Source material:
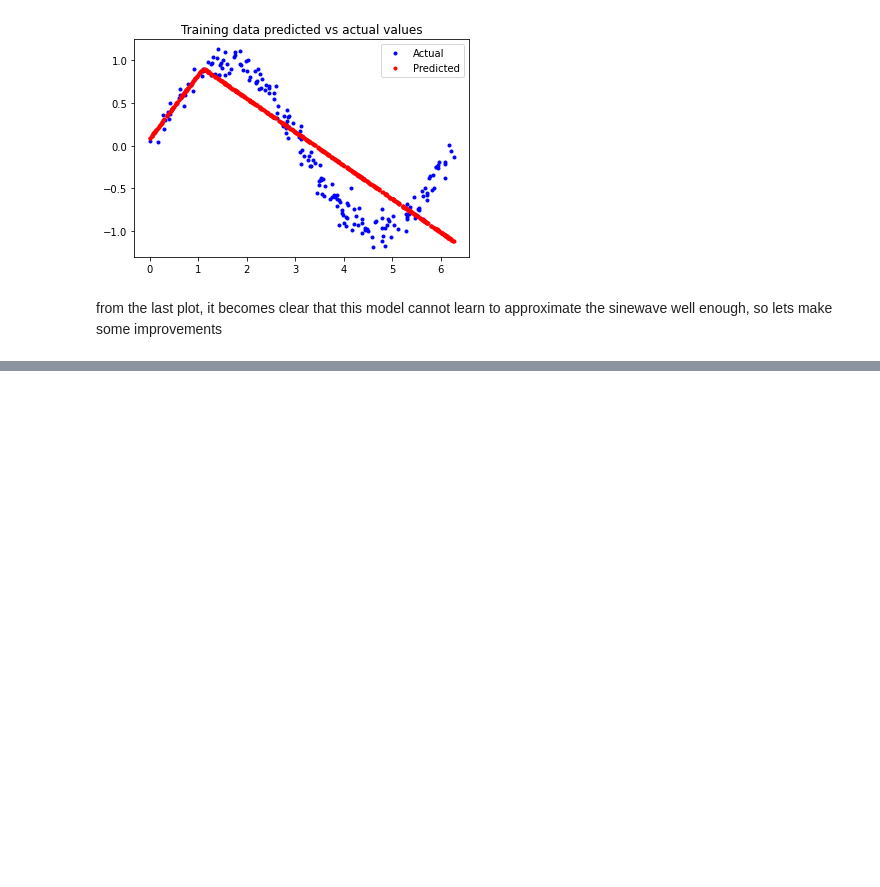
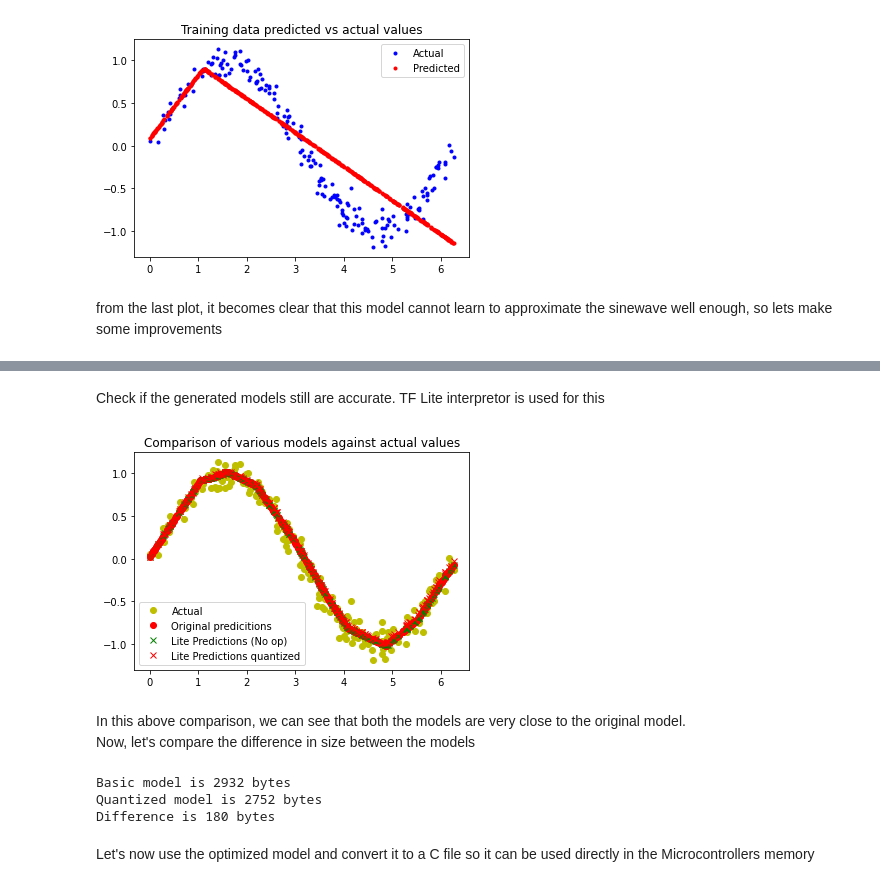
Before and after one commit to lukasbeckercode/TinyML_SineExample, a Jupyter notebook: TinyML_Sine_example.ipynb, the cells around one changed output, grey strips where cells are left out. Drawn from its saved outputs; the diff is of its cells as text; code cells hidden in the pictures; blank space fills up the shorter version.

```diff
--- a/TinyML_Sine_example.ipynb
+++ b/TinyML_Sine_example.ipynb
@@ -310,0 +344,67 @@ plt.show()
+# %% [markdown]
+Check if the generated models still are accurate. TF Lite interpretor is used for this
+# %%
+#create interpreter for each model
+
+sine_model = tf.lite.Interpreter("sine_model.tflite")
+sine_model_optimized = tf.lite.Interpreter("sine_model_op.tflite")
+
+#Allocate memory
+
+sine_model.allocate_tensors()
+sine_model_optimized.allocate_tensors()
+
+#get indexes of input and output tensors
+sine_model_in_index = sine_model.get_input_details()[0]['index']
+sine_model_out_index = sine_model.get_output_details()[0]['index']
+
+sine_model_op_in_index = sine_model_optimized.get_input_details()[0]['index']
+sine_model_op_out_index = sine_model_optimized.get_output_details()[0]['index']
+
+#create array to save predictions to
+sine_model_predictions = []
+sine_model_op_predictions = []
+
+#run models, store results in the arrays
+for x in x_test:
+  x_tensor = tf.convert_to_tensor([[x]],dtype=np.float32)
+  #non optimized model
+  sine_model.set_tensor(sine_model_in_index, x_tensor)
+  sine_model.invoke()
+  sine_model_predictions.append(sine_model.get_tensor(sine_model_out_index)[0])
+  #optimized model
+  sine_model_optimized.set_tensor(sine_model_in_index,x_tensor)
+  sine_model_optimized.invoke()
+  sine_model_op_predictions.append(sine_model_optimized.get_tensor(sine_model_op_out_index)[0])
+
+#plot the data
+
+plt.clf()
+plt.title('Comparison of various models against actual values')
+plt.plot(x_test,y_test,"yo", label='Actual')
+plt.plot(x_train,prediction,'ro',label='Original predicitions')
+plt.plot(x_test,sine_model_predictions,'gx', label='Lite Predictions (No op)')
+plt.plot(x_test,sine_model_op_predictions,'rx', label='Lite Predictions quantized')
+plt.legend()
+plt.show()
+# %% [output]
+[figure, added]
+# %% [markdown]
+In this above comparison, we can see that both the models are very close to the original model. <br />
+Now, let's compare the difference in size between the models
+# %%
+import os
+basic_model_size = os.path.getsize('sine_model.tflite')
+op_model_size = os.path.getsize('sine_model_op.tflite')
+
+diff = basic_model_size - op_model_size
+
+print(f"Basic model is {basic_model_size} bytes")
+print(f"Quantized model is {op_model_size} bytes")
+print(f"Difference is {diff} bytes")
+# %% [output]
+Basic model is 2932 bytes
+Quantized model is 2752 bytes
+Difference is 180 bytes
+# %% [markdown]
+Let's now use the optimized model and convert it to a C file so it can be used directly in the Microcontrollers memory
```
Also changed, not shown: parts of 15 cells of this notebook.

Work task:
Give back the material above exactly, with each picture removed.

Written response:
Before and after one commit to lukasbeckercode/TinyML_SineExample, a Jupyter notebook: TinyML_Sine_example.ipynb, the cells around one changed output, grey strips where cells are left out. Drawn from its saved outputs; the diff is of its cells as text; code cells hidden in the pictures; blank space fills up the shorter version.

```diff
--- a/TinyML_Sine_example.ipynb
+++ b/TinyML_Sine_example.ipynb
@@ -310,0 +344,67 @@ plt.show()
+# %% [markdown]
+Check if the generated models still are accurate. TF Lite interpretor is used for this
+# %%
+#create interpreter for each model
+
+sine_model = tf.lite.Interpreter("sine_model.tflite")
+sine_model_optimized = tf.lite.Interpreter("sine_model_op.tflite")
+
+#Allocate memory
+
+sine_model.allocate_tensors()
+sine_model_optimized.allocate_tensors()
+
+#get indexes of input and output tensors
+sine_model_in_index = sine_model.get_input_details()[0]['index']
+sine_model_out_index = sine_model.get_output_details()[0]['index']
+
+sine_model_op_in_index = sine_model_optimized.get_input_details()[0]['index']
+sine_model_op_out_index = sine_model_optimized.get_output_details()[0]['index']
+
+#create array to save predictions to
+sine_model_predictions = []
+sine_model_op_predictions = []
+
+#run models, store results in the arrays
+for x in x_test:
+  x_tensor = tf.convert_to_tensor([[x]],dtype=np.float32)
+  #non optimized model
+  sine_model.set_tensor(sine_model_in_index, x_tensor)
+  sine_model.invoke()
+  sine_model_predictions.append(sine_model.get_tensor(sine_model_out_index)[0])
+  #optimized model
+  sine_model_optimized.set_tensor(sine_model_in_index,x_tensor)
+  sine_model_optimized.invoke()
+  sine_model_op_predictions.append(sine_model_optimized.get_tensor(sine_model_op_out_index)[0])
+
+#plot the data
+
+plt.clf()
+plt.title('Comparison of various models against actual values')
+plt.plot(x_test,y_test,"yo", label='Actual')
+plt.plot(x_train,prediction,'ro',label='Original predicitions')
+plt.plot(x_test,sine_model_predictions,'gx', label='Lite Predictions (No op)')
+plt.plot(x_test,sine_model_op_predictions,'rx', label='Lite Predictions quantized')
+plt.legend()
+plt.show()
+# %% [output]
+[figure, added]
+# %% [markdown]
+In this above comparison, we can see that both the models are very close to the original model. <br />
+Now, let's compare the difference in size between the models
+# %%
+import os
+basic_model_size = os.path.getsize('sine_model.tflite')
+op_model_size = os.path.getsize('sine_model_op.tflite')
+
+diff = basic_model_size - op_model_size
+
+print(f"Basic model is {basic_model_size} bytes")
+print(f"Quantized model is {op_model_size} bytes")
+print(f"Difference is {diff} bytes")
+# %% [output]
+Basic model is 2932 bytes
+Quantized model is 2752 bytes
+Difference is 180 bytes
+# %% [markdown]
+Let's now use the optimized model and convert it to a C file so it can be used directly in the Microcontrollers memory
```
Also changed, not shown: parts of 15 cells of this notebook.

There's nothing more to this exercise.